The performance is called STAY, a curious title for a work that explores impermanence, shifting relationships and interdisciplinary communication. Nothing in the piece stays constant for long and this makes it both idiosyncratic and brilliant. I feel lucky to have attended the June 12 showing of an excerpt during the 10th Annual First Light Discovery Program at George Mason University. I think I witnessed a gem in the making.
The piece dissolves borders between text, movement and images. There are four dancers, four actors, and projections of SLAM Animation by Greg Crane showing photographs layered at different speeds to create a film-like sequence. The dialogue shifts from humor to poignancy to strife while the images in Crane’s creations collapse into poetic and dramatic sequences. I admired the way each of the elements retains its own unique qualities while mixing with the other ways of communicating.
During the post-performance discussion there was a question about the projections and their relevance and I found these to be a powerful part of the piece. Even if they have not yet been fully integrated, they are composed in a stunning way – the collage-ing of still photos that reinforce the subjectivity of memory – the way we hold onto particular moments and assemble them in a selective way. They connect eloquently with the development of characters and images in the text, especially the idea that facades can be misleading. External appearances can contrast with inner persona and desires.
I appreciated the way the characters and interactions are triggers and springboards for associations rather than literal or completed roles. Their fragility and ambiguity intrigue me. In The Book of Tea, Kakuzo Okakura writes: "In art the importance of the principle [of vacuum] is illustrated by the value of suggestion. In leaving something unsaid the beholder is given a chance to complete the idea and thus a great masterpiece irresistibly rivets your attention until you seem to become actually a part of it. A vacuum is there for you to enter and fill up the full measure of your aesthetic emotion."
In both its content and form STAY opens an inviting space for the audience to enter. Relationships are developed so the observer can bring their own interpretations and explanations to the scenes. Subtlety and nuance are prized over finality and closure. Duets between the dancers offer glimpses of passion, attraction, anger and grief. In many ways they exemplify the inadequacy of words. Shields' choreography is gorgeous and the dancers' execution is full-bodied and generous. Kalynn Frome in particular is stunning.

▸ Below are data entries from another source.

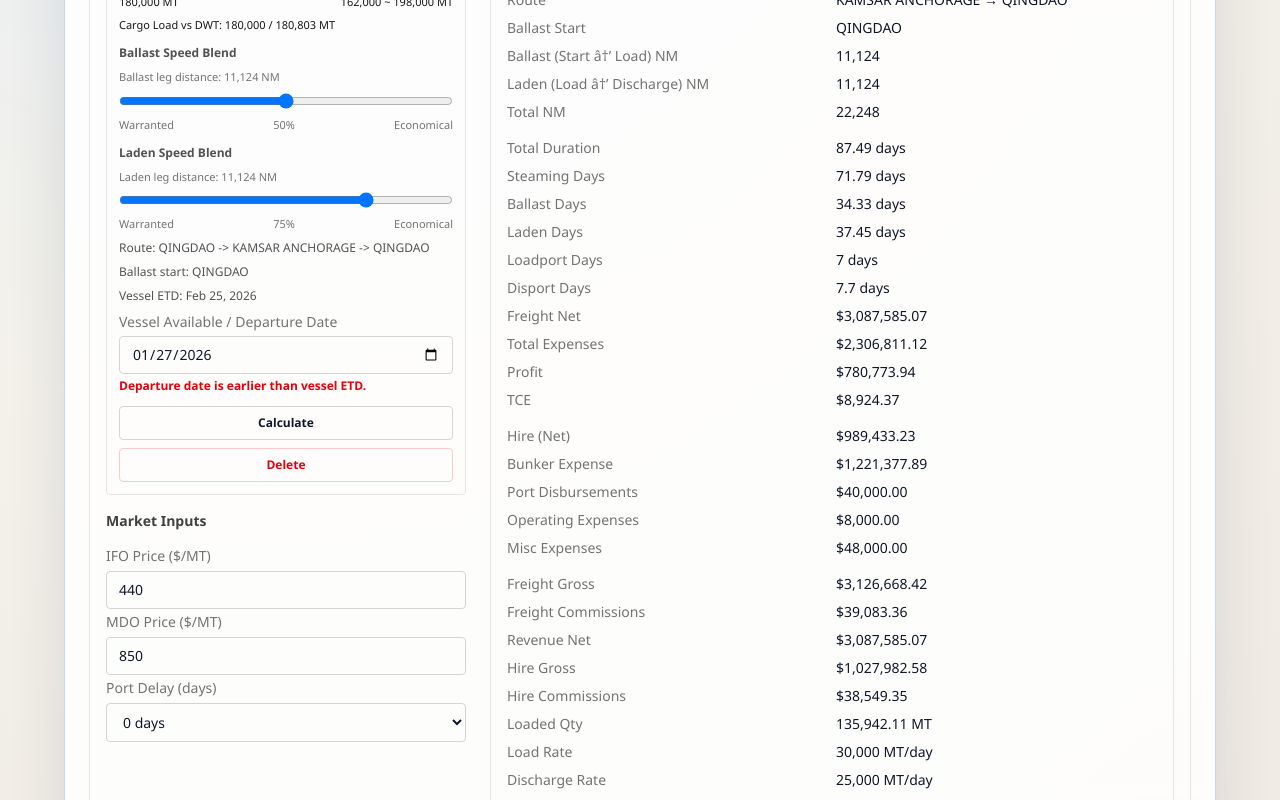
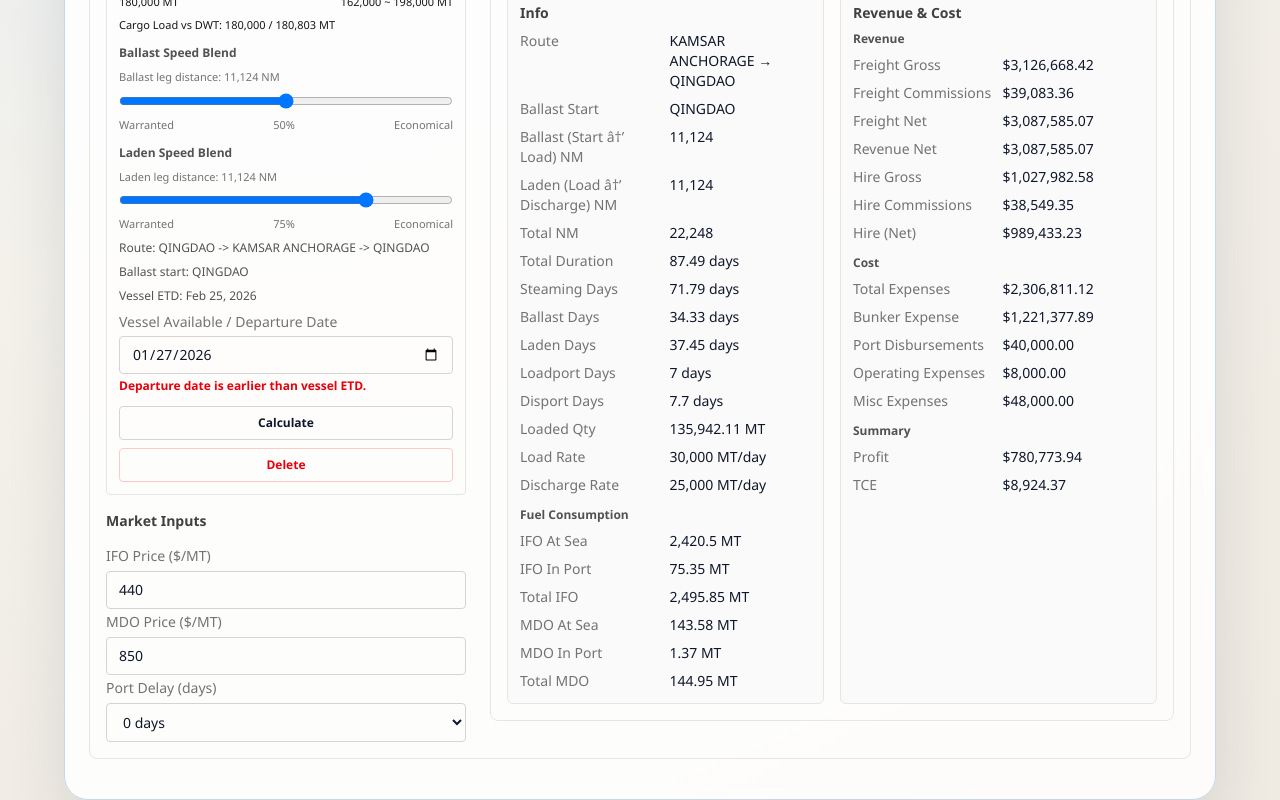
Before and after one commit to Shisa2025/slashops, a Next.js app: page /manual in a window 1280 px wide. Both pictures are taken after a click on the button "Calculate". Shown: the part 535-1335 px from the top of the page. Built offline with nearby package versions, Linux system fonts and the light colour scheme.

Commit message:
better structured calculation output

```diff
--- a/src/app/manual/page.tsx
+++ b/src/app/manual/page.tsx
@@ -1066,7 +1066,10 @@ export default function ManualCalculationPage() {
                       <div>{formatMoney(voyage.adjustedProfit ?? result.profit)}</div>
                     </div>
 
-                    <div className="grid grid-cols-2 gap-2">
+                    <div className="grid gap-4 md:grid-cols-2">
+                      <section className="rounded-md border border-neutral-200 bg-neutral-50 p-3">
+                        <h3 className="text-sm font-semibold text-neutral-700">Info</h3>
+                        <div className="mt-2 grid grid-cols-2 gap-2">
                           <div className="text-neutral-500">Route</div>
                           <div>
                             {cargo?.loadPort ?? "--"} → {cargo?.dischargePort ?? "--"}
@@ -1079,9 +1082,6 @@ export default function ManualCalculationPage() {
                           <div>{formatNumber(ladenNm)}</div>
                           <div className="text-neutral-500">Total NM</div>
                           <div>{formatNumber(ballastNm + ladenNm)}</div>
-                    </div>
-
-                    <div className="grid grid-cols-2 gap-2">
                           <div className="text-neutral-500">Total Duration</div>
                           <div>{formatNumber(result.totalDuration)} days</div>
                           <div className="text-neutral-500">Steaming Days</div>
@@ -1094,40 +1094,6 @@ export default function ManualCalculationPage() {
                           <div>{formatNumber(result.loadportDays)} days</div>
                           <div className="text-neutral-500">Disport Days</div>
                           <div>{formatNumber(result.disportDays)} days</div>
-                      <div className="text-neutral-500">Freight Net</div>
-                      <div>{formatMoney(result.freightNet)}</div>
-                      <div className="text-neutral-500">Total Expenses</div>
-                      <div>{formatMoney(result.totalExpenses)}</div>
-                      <div className="text-neutral-500">Profit</div>
-                      <div>{formatMoney(result.profit)}</div>
-                      <div className="text-neutral-500">TCE</div>
-                      <div>{formatMoney(result.tce)}</div>
-                    </div>
-
-                    <div className="grid grid-cols-2 gap-2">
-                      <div className="text-neutral-500">Hire (Net)</div>
-                      <div>{formatMoney(result.hireNet)}</div>
-                      <div className="text-neutral-500">Bunker Expense</div>
-                      <div>{formatMoney(result.bunkerExpense)}</div>
-                      <div className="text-neutral-500">Port Disbursements</div>
-                      <div>{formatMoney(result.portDisbursements)}</div>
-                      <div className="text-neutral-500">Operating Expenses</div>
-                      <div>{formatMoney(result.operatingExpenses)}</div>
-                      <div className="text-neutral-500">Misc Expenses</div>
-                      <div>{formatMoney(result.miscExpense)}</div>
-                    </div>
-
-                    <div className="grid grid-cols-2 gap-2">
-                      <div className="text-neutral-500">Freight Gross</div>
-                      <div>{formatMoney(result.freightGross)}</div>
-                      <div className="text-neutral-500">Freight Commissions</div>
-                      <div>{formatMoney(result.freightCommissions)}</div>
-                      <div className="text-neutral-500">Revenue Net</div>
-                      <div>{formatMoney(result.revenueNet)}</div>
-                      <div className="text-neutral-500">Hire Gross</div>
-                      <div>{formatMoney(result.hireGross)}</div>
-                      <div className="text-neutral-500">Hire Commissions</div>
-                      <div>{formatMoney(result.hireCommissions)}</div>
                           <div className="text-neutral-500">Loaded Qty</div>
                           <div>{formatNumber(result.loadedQty)} MT</div>
                           <div className="text-neutral-500">Load Rate</div>
@@ -1135,8 +1101,10 @@ export default function ManualCalculationPage() {
                           <div className="text-neutral-500">Discharge Rate</div>
                           <div>{formatNumber(inputs?.cargo.dischargeRate ?? 0)} MT/day</div>
                         </div>
-
-                    <div className="grid grid-cols-2 gap-2">
+                        <div className="mt-3 text-xs font-semibold text-neutral-600">
+                          Fuel Consumption
+                        </div>
+                        <div className="mt-2 grid grid-cols-2 gap-2">
                           <div className="text-neutral-500">IFO At Sea</div>
                           <div>{formatNumber(result.ifoAtSea)} MT</div>
                           <div className="text-neutral-500">IFO In Port</div>
@@ -1150,6 +1118,49 @@ export default function ManualCalculationPage() {
                           <div className="text-neutral-500">Total MDO</div>
                           <div>{formatNumber(result.totalMdo)} MT</div>
                         </div>
+                      </section>
+
+                      <section className="rounded-md border border-neutral-200 bg-neutral-50 p-3">
+                        <h3 className="text-sm font-semibold text-neutral-700">Revenue & Cost</h3>
+                        <div className="mt-2 text-xs font-semibold text-neutral-600">Revenue</div>
+                        <div className="mt-2 grid grid-cols-2 gap-2">
+                          <div className="text-neutral-500">Freight Gross</div>
+                          <div>{formatMoney(result.freightGross)}</div>
+                          <div className="text-neutral-500">Freight Commissions</div>
+                          <div>{formatMoney(result.freightCommissions)}</div>
+                          <div className="text-neutral-500">Freight Net</div>
+                          <div>{formatMoney(result.freightNet)}</div>
+                          <div className="text-neutral-500">Revenue Net</div>
+                          <div>{formatMoney(result.revenueNet)}</div>
+                          <div className="text-neutral-500">Hire Gross</div>
+                          <div>{formatMoney(result.hireGross)}</div>
+                          <div className="text-neutral-500">Hire Commissions</div>
+                          <div>{formatMoney(result.hireCommissions)}</div>
+                          <div className="text-neutral-500">Hire (Net)</div>
+                          <div>{formatMoney(result.hireNet)}</div>
+                        </div>
+                        <div className="mt-3 text-xs font-semibold text-neutral-600">Cost</div>
+                        <div className="mt-2 grid grid-cols-2 gap-2">
+                          <div className="text-neutral-500">Total Expenses</div>
+                          <div>{formatMoney(result.totalExpenses)}</div>
+                          <div className="text-neutral-500">Bunker Expense</div>
+                          <div>{formatMoney(result.bunkerExpense)}</div>
+                          <div className="text-neutral-500">Port Disbursements</div>
+                          <div>{formatMoney(result.portDisbursements)}</div>
+                          <div className="text-neutral-500">Operating Expenses</div>
+                          <div>{formatMoney(result.operatingExpenses)}</div>
+                          <div className="text-neutral-500">Misc Expenses</div>
+                          <div>{formatMoney(result.miscExpense)}</div>
+                        </div>
+                        <div className="mt-3 text-xs font-semibold text-neutral-600">Summary</div>
+                        <div className="mt-2 grid grid-cols-2 gap-2">
+                          <div className="text-neutral-500">Profit</div>
+                          <div>{formatMoney(result.profit)}</div>
+                          <div className="text-neutral-500">TCE</div>
+                          <div>{formatMoney(result.tce)}</div>
+                        </div>
+                      </section>
+                    </div>
                   </div>
                 )}
               </section>
```
Lines whose indentation alone changed are shown as unchanged.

The piece speaks beautifully to the way we develop links with events and people and these links are often influenced by our own past and expectations. I found the coherence of the actors and dancers phenomenal.

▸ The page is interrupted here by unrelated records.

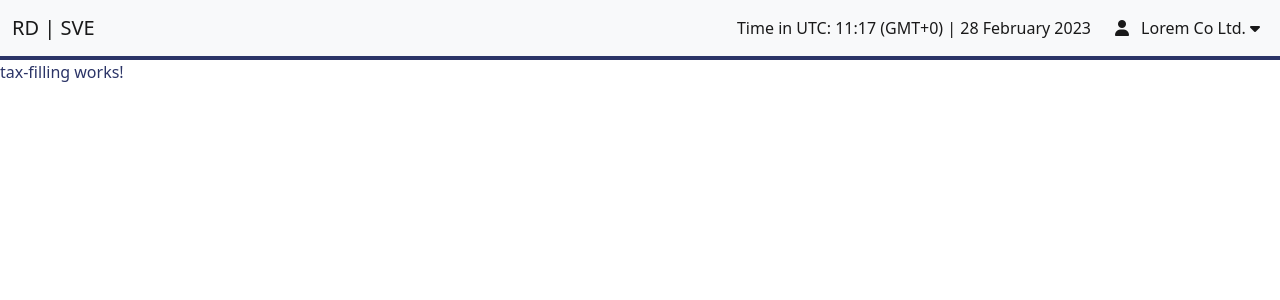
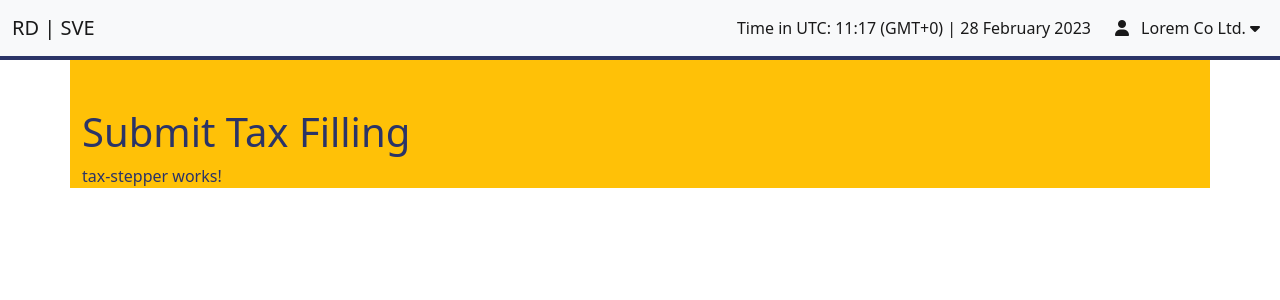
Before and after one commit to kakaKaeng/practice-angular, an Angular app in the folder practice-angular/: page / in a window 1280 px wide. Shown: the top 300 px of the page. Built offline with nearby package versions, Linux system fonts and the light colour scheme.

Commit message:
feat(tax-stepper): init component

```diff
--- a/practice-angular/src/app/modules/taxes/pages/tax-filling/tax-filling.component.html
+++ b/practice-angular/src/app/modules/taxes/pages/tax-filling/tax-filling.component.html
@@ -1 +1,6 @@
-<p>tax-filling works!</p>
+<div class="container bg-warning pt-5">
+  <h1>Submit Tax Filling</h1>
+
+  <app-tax-stepper class="mt-5"></app-tax-stepper>
+
+</div>
--- /dev/null
+++ b/practice-angular/src/app/modules/taxes/shared/components/tax-stepper/tax-stepper.component.html
@@ -0,0 +1 @@
+<p>tax-stepper works!</p>
--- /dev/null
+++ b/practice-angular/src/app/modules/taxes/shared/components/tax-stepper/tax-stepper.component.ts
@@ -0,0 +1,15 @@
+import { Component, OnInit } from '@angular/core';
+
+@Component({
+  selector: 'app-tax-stepper',
+  templateUrl: './tax-stepper.component.html',
+  styleUrls: ['./tax-stepper.component.scss']
+})
+export class TaxStepperComponent implements OnInit {
+
+  constructor() { }
+
+  ngOnInit(): void {
+  }
+
+}
```
Also changed, not shown: practice-angular/src/app/modules/taxes/pages/tax-filling/tax-filling.component.ts (+4 -3 lines), practice-angular/src/app/modules/taxes/taxes.module.ts (+8 -3 lines), practice-angular/src/app/modules/taxes/shared/components/tax-stepper/tax-stepper.component.scss (added), 1 other file (tests, documents, lock files or other folders).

STAY is both resonant and relevant. The flexible structure, open form, and interdisciplinary approach come together not only to introduce a new genre of theater/performance but also speak to us as human beings in a deeper way. We live in a moment when interactions take multiple forms constantly – visual, acoustic, kinetic, virtual. To create a piece that captures this simultaneity – and impermanence – of our exchanges and relationships is brilliant. I admire both the creativity and resolve of McDonald and Shields who have made something that speaks so honestly: no imposed narrative or forced structure but a moment that is deeply human, fleeting, emotional, and resounding.